Chris Knight still fives in a trailer on 40 acres of woods In his hometown Slaughters, Ky. And like every decent Southern gothic novel, Knight’s fife and songs are full of cock-eyed characters who love, drink go to church, procreate, kill, and die with a goodnatured recklessness people in other parts of the country caret seem to muster.
Knight came out swinging three years ago with a debut album that got him compared to everyone from Steve Earle to John Prine. He caret seem to completely shake those influences here, but that’s not such a bad thing when the result is a country boy who can rock like Neil Young and write like Cormac McCarthy.
In the chilling -Down the River,” a tale of murder and brotherly revenge rolls out over a wailing viola and lap steel. In “North Dakota,” a man loses his lover in a howling storm. And there’s plenty of God-fearing guilt in songs like “The Lord’s Highway” and “Send a Boat.”

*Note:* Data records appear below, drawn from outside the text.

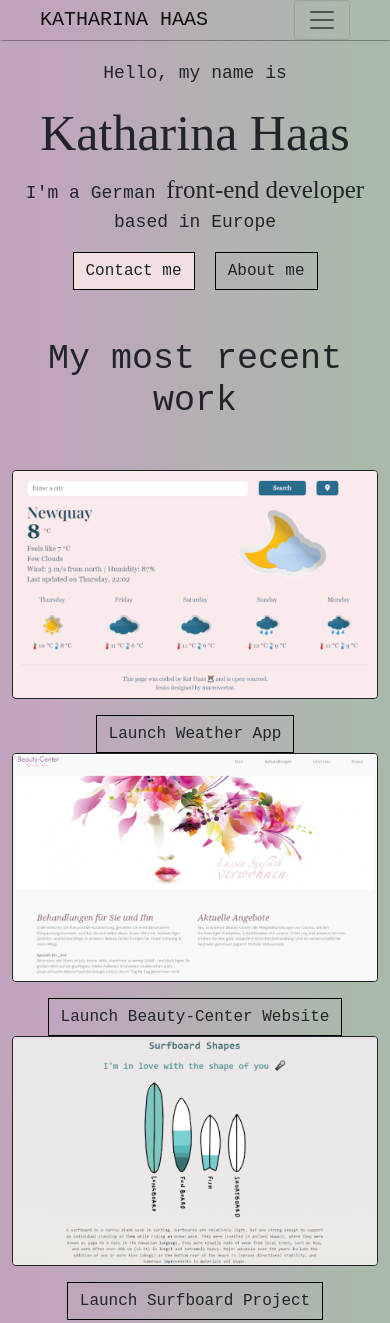
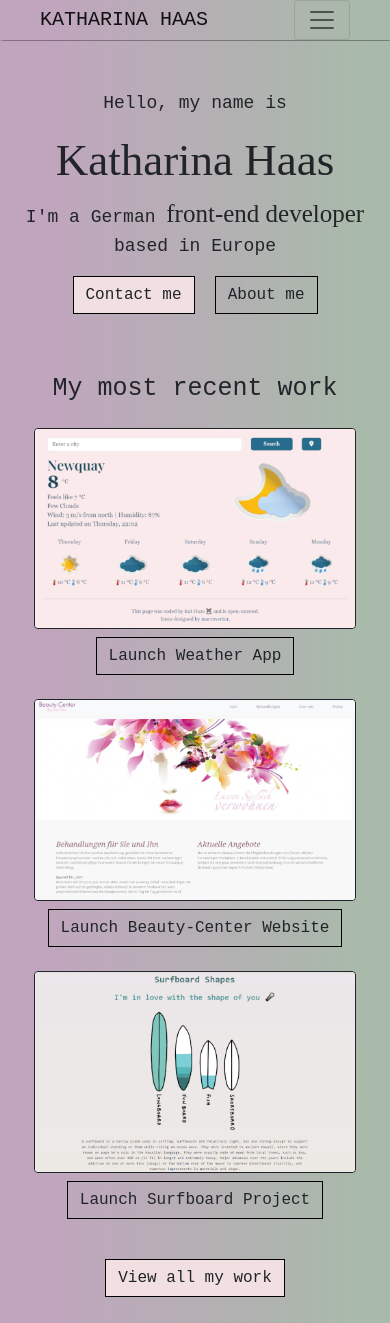
Before and after one commit to haka1013/my_portfolio_v2, a plain HTML site: page index.html in a window 390 px wide. Shown: the top 1323 px of the page. Drawn offline with nearby package versions, Linux system fonts and the light colour scheme; a web font is replaced by a local one.

Commit message:
Improved responsiveness
Font-sizes, positioning, margins & paddings

```diff
--- a/index.html
+++ b/index.html
@@ -79,8 +79,8 @@
         </div>
       </div>
       <div class="container text-center">
-        <h2 class="mt-5 mb-5">My most recent work</h2>
-        <div class="row">
+        <h2 class="mb-4 mb-md-5">My most recent work</h2>
+        <div class="row recent-work">
           <div class="col-md">
             <img
               src="images/weather-project.png"
@@ -89,7 +89,7 @@
             />
             <a
               href="https://aquamarine-sfogliatella-d08238.netlify.app/"
-              class="btn button-standard mt-3"
+              class="btn button-standard mt-2 mb-4"
               target="blank"
               >Launch Weather App</a
             >
@@ -100,7 +100,7 @@
               alt=""
               class="img-fluid rounded border border-dark"
             />
-            <a href="#" class="btn button-standard mt-3" target="blank"
+            <a href="#" class="btn button-standard mt-2 mb-4" target="blank"
               >Launch Beauty-Center Website</a
             >
           </div>
@@ -113,12 +113,12 @@
             />
             <a
               href="https://www.shecodes.io/workshops/shecodes-basics-d35c1bc7-1270-4972-a11b-ea4b0e7dec00/projects/797332"
-              class="btn button-standard mt-3"
+              class="btn button-standard mt-2 mb-4"
               >Launch Surfboard Project</a
             >
           </div>
         </div>
-        <a href="#" class="btn button-highlight mt-5 text-align-center"
+        <a href="#" class="btn button-highlight mt-3 text-align-center"
           >View all my work</a
         >
       </div>
--- a/src/style.css
+++ b/src/style.css
@@ -25,7 +25,7 @@ p {
 }
 
 .full-page-container {
-  padding-top: 60px;
+  padding-top: 90px;
   padding-bottom: 60px;
   background: var(--background-gradient);
 }
@@ -72,6 +72,10 @@ p {
   box-shadow: 0px 0px 5px 2px rgba(0, 0, 0, 0.322);
 }
 
+.hero {
+  margin: 0 0 90px 0;
+}
+
 .img-hero {
   width: 420px;
 }
@@ -81,8 +85,29 @@ p {
   font-size: 25px;
 }
 
-@media (max-width: 576px) {
+@media (max-width: 768px) {
   .mobile-center {
     text-align: center;
   }
 }
+
+@media (max-width: 576px) {
+  h1 {
+    font-size: 45px;
+  }
+  h2 {
+    font-size: 25px;
+  }
+  p {
+    font-size: 18px;
+  }
+  .highlight {
+    font-size: 25px;
+  }
+  .hero {
+    margin: 0 0 60px 0;
+  }
+  .recent-work {
+    margin: 0 10px;
+  }
+}
```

Knight isnt much of a singer or a guitar player, although there are plenty of great musicians like Tammy Rogers and Rusty Young backing things up. But, then, this isn’t meant to be a pretty album. Its power comes from its stories and its people, elements modem Nashville seems to have abandoned for pop hooks.